** Task inputs follows **
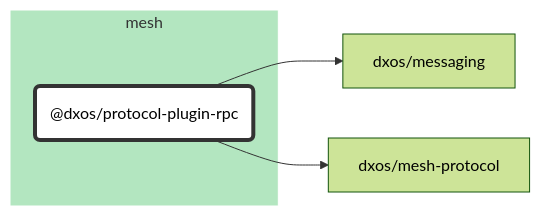
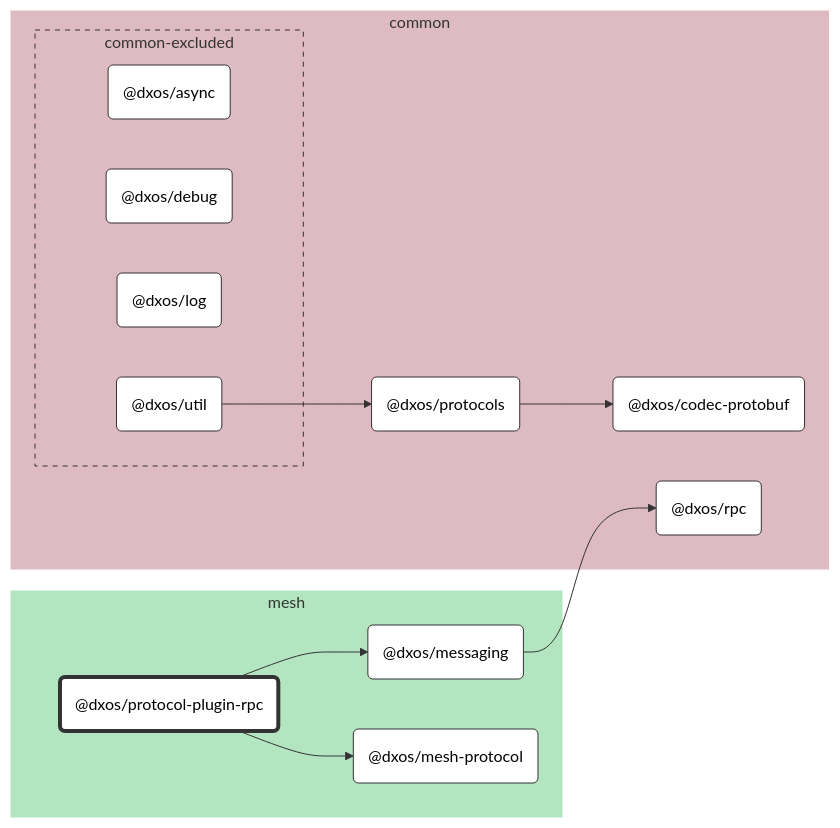
Before and after one commit to dxos/dxos: the diagram in packages/mesh/protocol-plugin-rpc/docs/README.md, drawn with Mermaid (forest theme). The commit also changed 65 other files, not shown here.

````diff
--- a/packages/mesh/protocol-plugin-rpc/docs/README.md
+++ b/packages/mesh/protocol-plugin-rpc/docs/README.md
@@ -7,22 +7,51 @@
 ```mermaid
 %%{ init: {'flowchart':{'curve':'basis'}} }%%
 
 flowchart LR
 
 %% Classes
 classDef def fill:#fff,stroke:#333,stroke-width:1px
 classDef root fill:#fff,stroke:#333,stroke-width:4px
 
 %% Nodes
 
 subgraph mesh [mesh]
   style mesh fill:#b3e6c0,stroke:#fff
   dxos/protocol-plugin-rpc("@dxos/protocol-plugin-rpc"):::root
   click dxos/protocol-plugin-rpc "dxos/dxos/tree/main/packages/mesh/protocol-plugin-rpc/docs"
+  dxos/messaging("@dxos/messaging"):::def
+  click dxos/messaging "dxos/dxos/tree/main/packages/mesh/messaging/docs"
+  dxos/mesh-protocol("@dxos/mesh-protocol"):::def
+  click dxos/mesh-protocol "dxos/dxos/tree/main/packages/mesh/mesh-protocol/docs"
+end
+
+subgraph common [common]
+  style common fill:#debac2,stroke:#fff
+  dxos/codec-protobuf("@dxos/codec-protobuf"):::def
+  click dxos/codec-protobuf "dxos/dxos/tree/main/packages/common/codec-protobuf/docs"
+  dxos/protocols("@dxos/protocols"):::def
+  click dxos/protocols "dxos/dxos/tree/main/packages/common/protocols/docs"
+  dxos/rpc("@dxos/rpc"):::def
+  click dxos/rpc "dxos/dxos/tree/main/packages/common/rpc/docs"
+
+  subgraph common-excluded [common-excluded]
+    style common-excluded fill:#debac2,stroke:#333,stroke-dasharray:5 5
+    dxos/async("@dxos/async"):::def
+    click dxos/async "dxos/dxos/tree/main/packages/common/async/docs"
+    dxos/debug("@dxos/debug"):::def
+    click dxos/debug "dxos/dxos/tree/main/packages/common/debug/docs"
+    dxos/log("@dxos/log"):::def
+    click dxos/log "dxos/dxos/tree/main/packages/common/log/docs"
+    dxos/util("@dxos/util"):::def
+    click dxos/util "dxos/dxos/tree/main/packages/common/util/docs"
+  end
 end
 
 %% Links
 linkStyle default stroke:#333,stroke-width:1px
 dxos/protocol-plugin-rpc --> dxos/messaging
+dxos/protocols --> dxos/codec-protobuf
+dxos/messaging --> dxos/rpc
+dxos/util --> dxos/protocols
 dxos/protocol-plugin-rpc --> dxos/mesh-protocol
 ```
````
** End of Task inputs **
## [Problem statement]
Each line of the data in which the string "click" appears needs to be copied.

## [Exercise solution]
   click dxos/protocol-plugin-rpc "dxos/dxos/tree/main/packages/mesh/protocol-plugin-rpc/docs"
+  click dxos/messaging "dxos/dxos/tree/main/packages/mesh/messaging/docs"
+  click dxos/mesh-protocol "dxos/dxos/tree/main/packages/mesh/mesh-protocol/docs"
+  click dxos/codec-protobuf "dxos/dxos/tree/main/packages/common/codec-protobuf/docs"
+  click dxos/protocols "dxos/dxos/tree/main/packages/common/protocols/docs"
+  click dxos/rpc "dxos/dxos/tree/main/packages/common/rpc/docs"
+    click dxos/async "dxos/dxos/tree/main/packages/common/async/docs"
+    click dxos/debug "dxos/dxos/tree/main/packages/common/debug/docs"
+    click dxos/log "dxos/dxos/tree/main/packages/common/log/docs"
+    click dxos/util "dxos/dxos/tree/main/packages/common/util/docs"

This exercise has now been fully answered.